Work task -
Lines holding the string "useState" are the ones to copy from this listing.

Exercise data -
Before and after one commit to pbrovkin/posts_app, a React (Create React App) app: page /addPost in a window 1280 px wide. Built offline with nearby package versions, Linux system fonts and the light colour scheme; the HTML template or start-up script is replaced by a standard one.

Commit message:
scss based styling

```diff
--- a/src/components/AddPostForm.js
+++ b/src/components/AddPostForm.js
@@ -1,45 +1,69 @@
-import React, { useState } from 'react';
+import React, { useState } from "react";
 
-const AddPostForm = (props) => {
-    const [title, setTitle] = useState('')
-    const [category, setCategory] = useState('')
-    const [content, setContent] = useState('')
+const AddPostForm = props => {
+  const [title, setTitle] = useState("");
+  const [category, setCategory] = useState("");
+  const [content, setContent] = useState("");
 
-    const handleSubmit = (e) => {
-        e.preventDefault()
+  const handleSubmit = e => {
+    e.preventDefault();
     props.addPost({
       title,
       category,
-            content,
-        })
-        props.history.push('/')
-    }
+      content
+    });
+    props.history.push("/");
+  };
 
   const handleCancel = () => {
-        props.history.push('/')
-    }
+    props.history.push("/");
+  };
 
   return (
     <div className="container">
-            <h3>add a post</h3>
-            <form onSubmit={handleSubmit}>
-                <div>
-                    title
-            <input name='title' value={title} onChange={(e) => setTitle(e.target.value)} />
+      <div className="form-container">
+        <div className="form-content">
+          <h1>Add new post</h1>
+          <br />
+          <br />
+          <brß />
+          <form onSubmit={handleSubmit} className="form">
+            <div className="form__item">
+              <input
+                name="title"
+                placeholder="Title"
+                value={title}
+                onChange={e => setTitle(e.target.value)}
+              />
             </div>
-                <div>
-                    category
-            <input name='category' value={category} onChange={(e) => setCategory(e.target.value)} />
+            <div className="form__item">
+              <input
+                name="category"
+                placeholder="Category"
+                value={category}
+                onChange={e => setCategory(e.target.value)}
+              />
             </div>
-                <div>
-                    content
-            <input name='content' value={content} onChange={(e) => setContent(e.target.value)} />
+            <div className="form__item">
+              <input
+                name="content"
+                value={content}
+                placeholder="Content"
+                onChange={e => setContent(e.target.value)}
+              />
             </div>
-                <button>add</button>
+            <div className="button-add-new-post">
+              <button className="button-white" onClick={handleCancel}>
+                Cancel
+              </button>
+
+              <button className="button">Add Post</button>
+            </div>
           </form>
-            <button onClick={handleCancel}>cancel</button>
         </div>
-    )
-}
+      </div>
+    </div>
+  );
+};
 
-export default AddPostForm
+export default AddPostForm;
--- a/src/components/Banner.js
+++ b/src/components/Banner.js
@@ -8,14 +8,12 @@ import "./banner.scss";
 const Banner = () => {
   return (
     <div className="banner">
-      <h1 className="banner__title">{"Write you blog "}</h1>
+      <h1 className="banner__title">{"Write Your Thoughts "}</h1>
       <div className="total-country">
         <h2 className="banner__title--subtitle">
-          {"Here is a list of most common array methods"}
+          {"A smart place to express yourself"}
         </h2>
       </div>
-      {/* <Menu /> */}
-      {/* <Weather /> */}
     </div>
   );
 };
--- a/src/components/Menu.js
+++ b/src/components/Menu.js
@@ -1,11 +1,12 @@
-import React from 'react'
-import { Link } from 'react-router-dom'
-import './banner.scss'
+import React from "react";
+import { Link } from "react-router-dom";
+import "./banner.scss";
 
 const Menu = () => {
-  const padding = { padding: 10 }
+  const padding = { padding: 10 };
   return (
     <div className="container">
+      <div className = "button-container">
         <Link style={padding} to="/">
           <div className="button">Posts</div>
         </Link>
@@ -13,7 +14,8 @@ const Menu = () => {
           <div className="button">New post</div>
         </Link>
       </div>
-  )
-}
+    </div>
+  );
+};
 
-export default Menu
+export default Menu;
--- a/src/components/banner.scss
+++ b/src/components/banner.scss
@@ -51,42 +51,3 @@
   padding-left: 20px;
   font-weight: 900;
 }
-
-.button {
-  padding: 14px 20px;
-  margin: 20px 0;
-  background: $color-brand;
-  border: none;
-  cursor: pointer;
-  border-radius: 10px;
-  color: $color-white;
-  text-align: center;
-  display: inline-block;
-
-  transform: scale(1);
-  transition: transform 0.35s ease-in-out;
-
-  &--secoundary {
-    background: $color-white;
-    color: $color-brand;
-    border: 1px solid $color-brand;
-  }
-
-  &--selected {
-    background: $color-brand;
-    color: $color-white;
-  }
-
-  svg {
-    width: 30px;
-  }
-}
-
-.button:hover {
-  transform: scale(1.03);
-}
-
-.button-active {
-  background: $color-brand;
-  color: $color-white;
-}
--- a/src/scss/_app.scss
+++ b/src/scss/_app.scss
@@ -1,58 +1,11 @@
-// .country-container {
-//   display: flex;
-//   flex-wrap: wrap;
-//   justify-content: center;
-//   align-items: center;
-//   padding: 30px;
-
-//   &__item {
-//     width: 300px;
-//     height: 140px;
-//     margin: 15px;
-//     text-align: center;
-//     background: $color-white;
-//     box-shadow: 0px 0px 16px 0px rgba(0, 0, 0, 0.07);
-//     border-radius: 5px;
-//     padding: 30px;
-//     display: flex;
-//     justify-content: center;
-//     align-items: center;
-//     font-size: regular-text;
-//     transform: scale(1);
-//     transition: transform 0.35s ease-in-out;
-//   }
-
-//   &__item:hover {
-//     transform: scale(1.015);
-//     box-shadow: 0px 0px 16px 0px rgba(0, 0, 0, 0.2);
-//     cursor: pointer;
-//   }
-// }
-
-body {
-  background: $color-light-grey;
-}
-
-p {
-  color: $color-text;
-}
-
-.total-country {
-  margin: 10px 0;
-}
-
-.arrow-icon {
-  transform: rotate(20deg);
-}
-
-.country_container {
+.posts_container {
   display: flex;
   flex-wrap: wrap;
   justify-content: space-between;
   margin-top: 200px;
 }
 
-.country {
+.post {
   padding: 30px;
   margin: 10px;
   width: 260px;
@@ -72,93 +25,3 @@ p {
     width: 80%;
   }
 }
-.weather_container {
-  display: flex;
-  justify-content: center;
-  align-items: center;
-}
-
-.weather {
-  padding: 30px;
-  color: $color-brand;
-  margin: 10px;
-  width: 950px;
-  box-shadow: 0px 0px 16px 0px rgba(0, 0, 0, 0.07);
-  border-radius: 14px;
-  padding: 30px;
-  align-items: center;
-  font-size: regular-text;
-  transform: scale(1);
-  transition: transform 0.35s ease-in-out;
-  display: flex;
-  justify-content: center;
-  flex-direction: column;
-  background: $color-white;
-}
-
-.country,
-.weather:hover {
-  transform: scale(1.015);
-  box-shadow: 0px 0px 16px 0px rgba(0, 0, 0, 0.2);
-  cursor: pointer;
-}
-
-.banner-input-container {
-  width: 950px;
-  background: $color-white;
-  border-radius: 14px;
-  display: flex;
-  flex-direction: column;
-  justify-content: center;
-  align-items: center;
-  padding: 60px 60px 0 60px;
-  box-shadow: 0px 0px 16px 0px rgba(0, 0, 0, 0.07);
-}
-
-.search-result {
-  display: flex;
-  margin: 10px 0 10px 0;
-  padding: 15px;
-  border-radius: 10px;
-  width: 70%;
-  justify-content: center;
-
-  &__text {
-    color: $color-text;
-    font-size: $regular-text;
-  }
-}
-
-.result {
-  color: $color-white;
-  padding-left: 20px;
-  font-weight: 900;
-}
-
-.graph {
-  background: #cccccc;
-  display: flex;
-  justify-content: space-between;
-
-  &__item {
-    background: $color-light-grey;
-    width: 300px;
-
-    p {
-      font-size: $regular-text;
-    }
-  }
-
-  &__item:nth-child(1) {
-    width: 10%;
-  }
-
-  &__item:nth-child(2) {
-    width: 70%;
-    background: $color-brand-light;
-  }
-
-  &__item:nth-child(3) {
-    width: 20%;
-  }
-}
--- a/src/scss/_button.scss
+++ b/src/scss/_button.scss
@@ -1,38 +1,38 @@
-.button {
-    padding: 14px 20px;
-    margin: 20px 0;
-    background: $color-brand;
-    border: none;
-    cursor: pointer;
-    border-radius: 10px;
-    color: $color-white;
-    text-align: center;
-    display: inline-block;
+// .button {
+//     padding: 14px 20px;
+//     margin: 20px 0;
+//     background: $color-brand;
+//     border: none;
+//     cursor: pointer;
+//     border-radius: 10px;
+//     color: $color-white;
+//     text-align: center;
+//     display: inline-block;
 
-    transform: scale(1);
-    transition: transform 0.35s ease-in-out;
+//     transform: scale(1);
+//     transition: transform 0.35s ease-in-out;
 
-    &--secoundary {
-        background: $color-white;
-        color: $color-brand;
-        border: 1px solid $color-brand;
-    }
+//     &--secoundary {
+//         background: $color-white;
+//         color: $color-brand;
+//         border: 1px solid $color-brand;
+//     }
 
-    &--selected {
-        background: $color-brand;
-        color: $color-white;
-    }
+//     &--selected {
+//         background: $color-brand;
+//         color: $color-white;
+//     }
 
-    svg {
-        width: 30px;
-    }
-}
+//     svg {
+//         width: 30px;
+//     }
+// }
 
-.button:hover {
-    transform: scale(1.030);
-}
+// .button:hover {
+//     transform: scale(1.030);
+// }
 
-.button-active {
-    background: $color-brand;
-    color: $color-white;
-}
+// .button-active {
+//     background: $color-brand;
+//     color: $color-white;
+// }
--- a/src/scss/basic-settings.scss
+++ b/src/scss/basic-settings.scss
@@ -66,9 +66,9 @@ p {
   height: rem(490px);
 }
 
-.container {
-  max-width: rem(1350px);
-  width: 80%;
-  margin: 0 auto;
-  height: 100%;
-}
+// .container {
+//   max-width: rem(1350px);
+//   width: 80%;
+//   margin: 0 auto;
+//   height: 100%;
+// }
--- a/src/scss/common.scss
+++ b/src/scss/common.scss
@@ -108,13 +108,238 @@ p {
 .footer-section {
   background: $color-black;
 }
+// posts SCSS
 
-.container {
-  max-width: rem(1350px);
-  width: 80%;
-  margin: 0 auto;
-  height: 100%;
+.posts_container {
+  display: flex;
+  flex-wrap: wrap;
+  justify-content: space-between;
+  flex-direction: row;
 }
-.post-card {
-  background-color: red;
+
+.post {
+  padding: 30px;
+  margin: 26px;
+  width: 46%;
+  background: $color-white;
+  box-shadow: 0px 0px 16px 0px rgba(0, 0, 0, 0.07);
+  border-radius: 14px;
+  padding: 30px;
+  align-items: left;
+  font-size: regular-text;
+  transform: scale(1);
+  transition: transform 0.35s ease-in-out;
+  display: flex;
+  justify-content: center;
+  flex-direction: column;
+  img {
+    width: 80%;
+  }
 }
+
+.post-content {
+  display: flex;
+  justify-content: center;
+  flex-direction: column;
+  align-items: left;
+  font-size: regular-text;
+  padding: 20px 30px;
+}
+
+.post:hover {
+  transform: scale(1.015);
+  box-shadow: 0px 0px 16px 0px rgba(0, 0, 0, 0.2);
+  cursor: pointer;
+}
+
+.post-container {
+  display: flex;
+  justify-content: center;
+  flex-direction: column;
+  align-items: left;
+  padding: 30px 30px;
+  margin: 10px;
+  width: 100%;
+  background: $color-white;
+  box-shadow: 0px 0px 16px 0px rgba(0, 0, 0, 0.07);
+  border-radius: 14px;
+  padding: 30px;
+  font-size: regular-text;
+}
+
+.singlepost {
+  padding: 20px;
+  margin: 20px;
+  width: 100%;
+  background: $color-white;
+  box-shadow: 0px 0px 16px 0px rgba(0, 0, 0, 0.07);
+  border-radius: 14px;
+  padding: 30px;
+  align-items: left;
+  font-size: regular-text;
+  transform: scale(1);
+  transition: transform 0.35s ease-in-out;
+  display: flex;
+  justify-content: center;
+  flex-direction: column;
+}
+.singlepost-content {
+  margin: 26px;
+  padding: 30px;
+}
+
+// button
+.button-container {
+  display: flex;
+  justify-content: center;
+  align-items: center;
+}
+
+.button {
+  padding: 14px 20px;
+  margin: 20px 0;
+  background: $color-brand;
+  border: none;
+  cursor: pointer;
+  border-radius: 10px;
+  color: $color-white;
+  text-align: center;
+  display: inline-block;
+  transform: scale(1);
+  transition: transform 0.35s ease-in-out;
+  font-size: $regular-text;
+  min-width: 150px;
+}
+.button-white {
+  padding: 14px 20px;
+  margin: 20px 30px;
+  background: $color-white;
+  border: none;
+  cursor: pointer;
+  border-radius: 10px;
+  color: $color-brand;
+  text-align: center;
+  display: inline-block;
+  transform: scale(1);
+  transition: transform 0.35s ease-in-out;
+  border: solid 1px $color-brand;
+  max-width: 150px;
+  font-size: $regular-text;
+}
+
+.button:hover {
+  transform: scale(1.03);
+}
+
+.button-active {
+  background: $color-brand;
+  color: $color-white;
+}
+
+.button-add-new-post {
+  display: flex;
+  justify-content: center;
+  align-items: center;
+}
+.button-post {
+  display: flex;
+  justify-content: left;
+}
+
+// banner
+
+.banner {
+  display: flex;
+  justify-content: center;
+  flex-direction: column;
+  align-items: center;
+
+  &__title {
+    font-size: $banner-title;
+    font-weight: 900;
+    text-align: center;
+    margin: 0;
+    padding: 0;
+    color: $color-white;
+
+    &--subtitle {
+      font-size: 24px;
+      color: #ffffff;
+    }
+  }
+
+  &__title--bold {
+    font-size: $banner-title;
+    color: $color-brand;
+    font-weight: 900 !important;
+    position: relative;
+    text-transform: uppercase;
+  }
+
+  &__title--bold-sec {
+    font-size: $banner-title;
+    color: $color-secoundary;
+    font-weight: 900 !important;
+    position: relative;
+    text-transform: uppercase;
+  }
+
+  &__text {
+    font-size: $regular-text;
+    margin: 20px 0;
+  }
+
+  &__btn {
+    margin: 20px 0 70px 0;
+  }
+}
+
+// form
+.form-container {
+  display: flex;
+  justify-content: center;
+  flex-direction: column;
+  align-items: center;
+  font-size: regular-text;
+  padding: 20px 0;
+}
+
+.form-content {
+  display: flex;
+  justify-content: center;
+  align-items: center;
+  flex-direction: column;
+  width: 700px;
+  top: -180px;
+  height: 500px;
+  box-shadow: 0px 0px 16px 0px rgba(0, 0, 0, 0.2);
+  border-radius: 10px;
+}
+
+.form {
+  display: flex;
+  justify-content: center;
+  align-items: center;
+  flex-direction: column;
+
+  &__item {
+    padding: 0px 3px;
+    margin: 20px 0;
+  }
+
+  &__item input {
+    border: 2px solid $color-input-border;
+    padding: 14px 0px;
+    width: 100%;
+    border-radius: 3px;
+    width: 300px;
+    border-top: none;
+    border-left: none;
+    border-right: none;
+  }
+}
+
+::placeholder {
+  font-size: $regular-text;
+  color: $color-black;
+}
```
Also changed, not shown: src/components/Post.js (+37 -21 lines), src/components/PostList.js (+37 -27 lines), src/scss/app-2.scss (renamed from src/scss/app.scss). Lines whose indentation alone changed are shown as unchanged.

Solution for this problem -
-import React, { useState } from 'react';
+import React, { useState } from "react";
-    const [title, setTitle] = useState('')
-    const [category, setCategory] = useState('')
-    const [content, setContent] = useState('')
+  const [title, setTitle] = useState("");
+  const [category, setCategory] = useState("");
+  const [content, setContent] = useState("");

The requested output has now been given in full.